▶ **Itemized modification records**
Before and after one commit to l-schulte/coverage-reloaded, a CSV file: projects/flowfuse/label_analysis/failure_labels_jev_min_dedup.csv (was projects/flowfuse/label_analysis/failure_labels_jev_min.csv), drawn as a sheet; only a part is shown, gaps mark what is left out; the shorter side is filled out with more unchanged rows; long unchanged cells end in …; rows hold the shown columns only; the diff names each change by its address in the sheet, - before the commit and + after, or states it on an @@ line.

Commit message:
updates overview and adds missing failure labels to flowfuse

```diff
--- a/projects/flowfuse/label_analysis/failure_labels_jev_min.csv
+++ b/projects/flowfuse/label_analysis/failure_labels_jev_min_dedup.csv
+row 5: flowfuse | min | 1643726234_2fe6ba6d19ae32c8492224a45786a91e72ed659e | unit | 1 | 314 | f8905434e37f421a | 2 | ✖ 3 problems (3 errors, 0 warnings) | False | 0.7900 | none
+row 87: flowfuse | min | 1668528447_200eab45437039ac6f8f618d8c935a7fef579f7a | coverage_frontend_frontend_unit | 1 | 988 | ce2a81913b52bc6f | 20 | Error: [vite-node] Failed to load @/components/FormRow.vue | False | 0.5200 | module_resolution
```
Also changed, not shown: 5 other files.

---

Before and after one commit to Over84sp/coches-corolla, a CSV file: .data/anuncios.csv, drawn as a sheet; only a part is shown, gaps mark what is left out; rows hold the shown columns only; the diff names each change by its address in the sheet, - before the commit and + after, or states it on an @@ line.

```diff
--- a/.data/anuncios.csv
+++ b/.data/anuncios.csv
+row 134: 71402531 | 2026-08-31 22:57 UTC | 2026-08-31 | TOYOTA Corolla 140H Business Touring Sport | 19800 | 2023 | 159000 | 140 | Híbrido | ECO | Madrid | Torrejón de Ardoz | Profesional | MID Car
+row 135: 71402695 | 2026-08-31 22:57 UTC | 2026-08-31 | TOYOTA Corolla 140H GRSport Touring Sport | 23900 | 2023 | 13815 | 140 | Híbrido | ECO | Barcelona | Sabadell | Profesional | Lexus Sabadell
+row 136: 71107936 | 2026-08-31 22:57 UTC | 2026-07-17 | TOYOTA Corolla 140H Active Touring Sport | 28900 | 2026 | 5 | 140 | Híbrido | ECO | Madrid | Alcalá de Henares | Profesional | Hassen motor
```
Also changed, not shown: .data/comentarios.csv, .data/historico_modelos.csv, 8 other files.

▶ **INSTRUCTIONS FOR THE TASK**
Your reply should contain only the number of lines in the entries above with the word "anuncios".

▶ **SOLUTION**
3